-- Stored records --
--- START ---
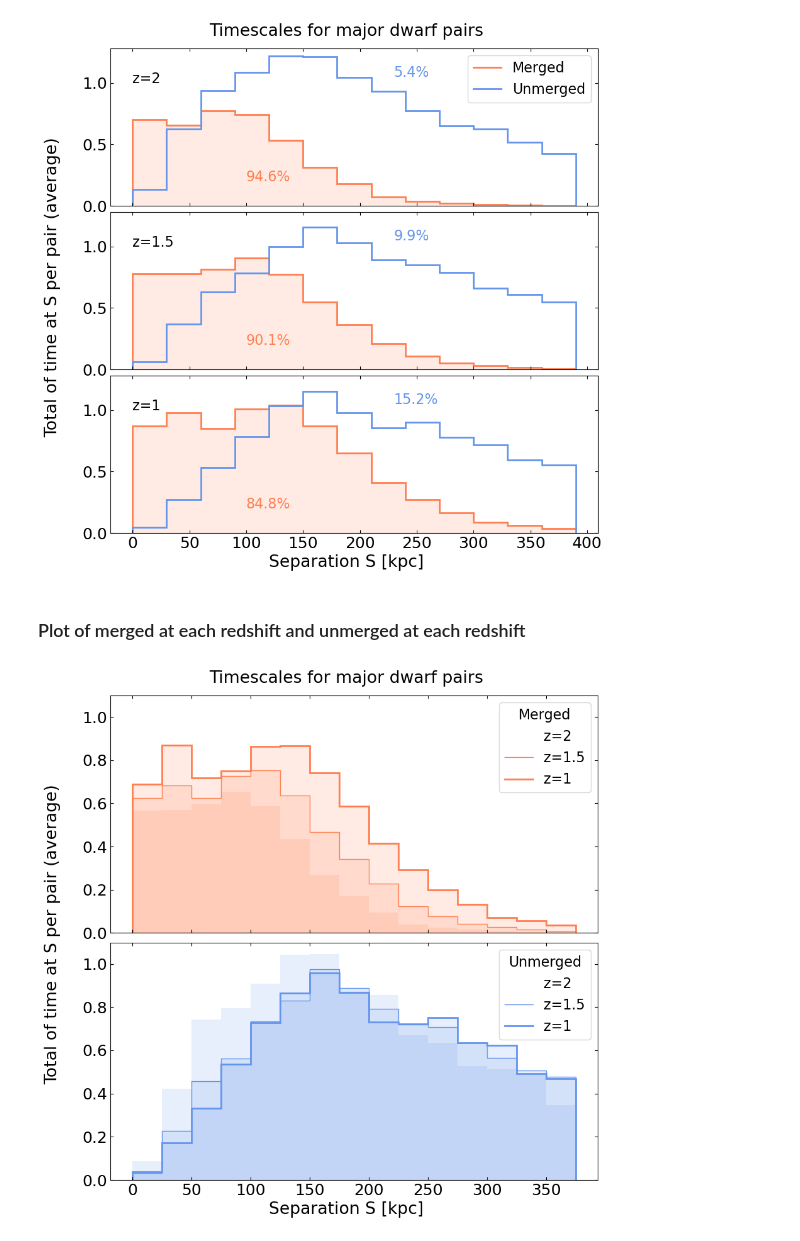
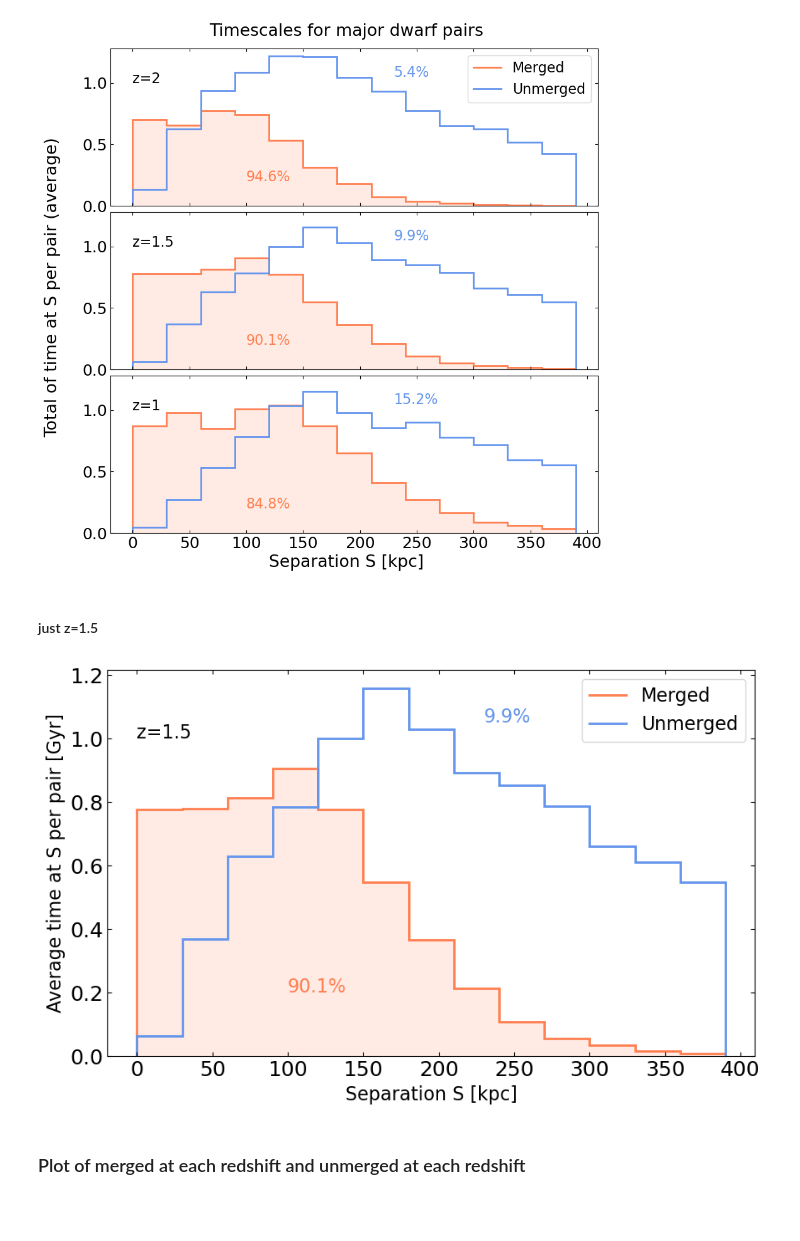
Before and after one commit to katiechambe/orbs, a Jupyter notebook: notebooks/4_timescales.ipynb, the cells around one changed output. Cells and saved outputs as stored; diff of their text form; code cells hidden in the pictures; blank space fills up the shorter version.

```diff
--- a/notebooks/4_timescales.ipynb
+++ b/notebooks/4_timescales.ipynb
@@ -101,6 +105,69 @@ fig.supylabel("Total of time at S per pair (average)")
 plt.show()
 # %% [output]
 [figure]
+# %% [markdown]
+#### just z=1.5
+# %%
+fig, ax = plt.subplots(1, 1, figsize=(10,6), sharey=True, sharex=True,
+                       gridspec_kw={'width_ratios': [1],
+                                    'height_ratios':[1],
+                                    'wspace': 0.10,
+                                    "hspace":0.04})
+z={"33":"z=2","40":"z=1.5","50":"z=1"}
+
+
+
+snap = 40
+orb = orbit_dict[str(snap)]
+sep_matrix = orb["Separations"]
+elapsed_time = np.diff(snap_dict["Lookback Time"][1:][::-1])
+
+# array of the elapsed time with a nan value in the place of z=0
+elapsed_noz0 = np.concatenate((np.array([np.nan]),elapsed_time))
+elapsed_matrix = np.tile(elapsed_noz0,(len(sep_matrix),1))
+
+nan_elapsed = np.isnan(elapsed_matrix)
+nan_sep = np.isnan(sep_matrix)
+zero_sep = sep_matrix == 0
+matrix_mask = ~nan_elapsed&~nan_sep&~zero_sep
+
+merger_array = np.array(orb["MergerFlag"],dtype='bool')
+merge_mask = np.tile(merger_array,(99,1)).transpose()
+
+elapsed_masked = elapsed_matrix[matrix_mask]
+sep_masked = sep_matrix[matrix_mask]
+
+## calculate histograms
+xx_merge = sep_matrix[matrix_mask&merge_mask]
+xx_unmerge = sep_matrix[matrix_mask&~merge_mask]
+
+yy_merge = elapsed_matrix[matrix_mask&merge_mask]
+yy_unmerge = elapsed_matrix[matrix_mask&~merge_mask]
+
+num_mergers = np.sum(merge_mask,axis=0)[0]
+num_unmerged = np.sum(~merge_mask,axis=0)[0]
+num_pairs = num_mergers + num_unmerged
+bins = np.arange(0,400,30)
+
+merged_vals, merged_edges = np.histogram(xx_merge,bins=bins,weights=yy_merge/num_mergers)
+unmerged_vals, unmerged_edges = np.histogram(xx_unmerge,bins=bins,weights=yy_unmerge/num_unmerged)
+
+ax.stairs(merged_vals,merged_edges,color="coral",lw=2,fill=True,alpha=0.15)
+ax.stairs(merged_vals,merged_edges,color="coral",lw=2,label="Merged")
+ax.stairs(unmerged_vals,unmerged_edges,color="cornflowerblue",lw=2,label="Unmerged")
+
+ax.text(0,1,f"{z[str(snap)]}")
+ax.text(230,1.05,f"{(100*num_unmerged/num_pairs):.1f}%",color="cornflowerblue")
+ax.text(100,0.2,f"{(100*num_mergers/num_pairs):.1f}%",color="coral")
+
+
+ax.legend()
+# fig.suptitle("Timescales for major dwarf pairs",y=0.92)
+ax.set_xlabel("Separation S [kpc]")
+ax.set_ylabel("Average time at S per pair [Gyr]")
+plt.show()
+# %% [output]
+[figure, added]
 # %% [markdown]
 ### Plot of merged at each redshift and unmerged at each redshift
 # %%
@@ -162,5 +229,3 @@ fig.suptitle("Timescales for major dwarf pairs",y=0.92)
 fig.supxlabel("Separation S [kpc]",y=0.05)
 fig.supylabel("Total of time at S per pair (average)")
 plt.show()
-# %% [output]
-[figure, removed]
```
Also changed, not shown: parts of 14 cells of this notebook, 1 other file.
--- END ---
-- Action item --
What is needed is an exact copy of all the entries above, minus the pictures.

-- Solution to this exercise --
Before and after one commit to katiechambe/orbs, a Jupyter notebook: notebooks/4_timescales.ipynb, the cells around one changed output. Cells and saved outputs as stored; diff of their text form; code cells hidden in the pictures; blank space fills up the shorter version.

```diff
--- a/notebooks/4_timescales.ipynb
+++ b/notebooks/4_timescales.ipynb
@@ -101,6 +105,69 @@ fig.supylabel("Total of time at S per pair (average)")
 plt.show()
 # %% [output]
 [figure]
+# %% [markdown]
+#### just z=1.5
+# %%
+fig, ax = plt.subplots(1, 1, figsize=(10,6), sharey=True, sharex=True,
+                       gridspec_kw={'width_ratios': [1],
+                                    'height_ratios':[1],
+                                    'wspace': 0.10,
+                                    "hspace":0.04})
+z={"33":"z=2","40":"z=1.5","50":"z=1"}
+
+
+
+snap = 40
+orb = orbit_dict[str(snap)]
+sep_matrix = orb["Separations"]
+elapsed_time = np.diff(snap_dict["Lookback Time"][1:][::-1])
+
+# array of the elapsed time with a nan value in the place of z=0
+elapsed_noz0 = np.concatenate((np.array([np.nan]),elapsed_time))
+elapsed_matrix = np.tile(elapsed_noz0,(len(sep_matrix),1))
+
+nan_elapsed = np.isnan(elapsed_matrix)
+nan_sep = np.isnan(sep_matrix)
+zero_sep = sep_matrix == 0
+matrix_mask = ~nan_elapsed&~nan_sep&~zero_sep
+
+merger_array = np.array(orb["MergerFlag"],dtype='bool')
+merge_mask = np.tile(merger_array,(99,1)).transpose()
+
+elapsed_masked = elapsed_matrix[matrix_mask]
+sep_masked = sep_matrix[matrix_mask]
+
+## calculate histograms
+xx_merge = sep_matrix[matrix_mask&merge_mask]
+xx_unmerge = sep_matrix[matrix_mask&~merge_mask]
+
+yy_merge = elapsed_matrix[matrix_mask&merge_mask]
+yy_unmerge = elapsed_matrix[matrix_mask&~merge_mask]
+
+num_mergers = np.sum(merge_mask,axis=0)[0]
+num_unmerged = np.sum(~merge_mask,axis=0)[0]
+num_pairs = num_mergers + num_unmerged
+bins = np.arange(0,400,30)
+
+merged_vals, merged_edges = np.histogram(xx_merge,bins=bins,weights=yy_merge/num_mergers)
+unmerged_vals, unmerged_edges = np.histogram(xx_unmerge,bins=bins,weights=yy_unmerge/num_unmerged)
+
+ax.stairs(merged_vals,merged_edges,color="coral",lw=2,fill=True,alpha=0.15)
+ax.stairs(merged_vals,merged_edges,color="coral",lw=2,label="Merged")
+ax.stairs(unmerged_vals,unmerged_edges,color="cornflowerblue",lw=2,label="Unmerged")
+
+ax.text(0,1,f"{z[str(snap)]}")
+ax.text(230,1.05,f"{(100*num_unmerged/num_pairs):.1f}%",color="cornflowerblue")
+ax.text(100,0.2,f"{(100*num_mergers/num_pairs):.1f}%",color="coral")
+
+
+ax.legend()
+# fig.suptitle("Timescales for major dwarf pairs",y=0.92)
+ax.set_xlabel("Separation S [kpc]")
+ax.set_ylabel("Average time at S per pair [Gyr]")
+plt.show()
+# %% [output]
+[figure, added]
 # %% [markdown]
 ### Plot of merged at each redshift and unmerged at each redshift
 # %%
@@ -162,5 +229,3 @@ fig.suptitle("Timescales for major dwarf pairs",y=0.92)
 fig.supxlabel("Separation S [kpc]",y=0.05)
 fig.supylabel("Total of time at S per pair (average)")
 plt.show()
-# %% [output]
-[figure, removed]
```
Also changed, not shown: parts of 14 cells of this notebook, 1 other file.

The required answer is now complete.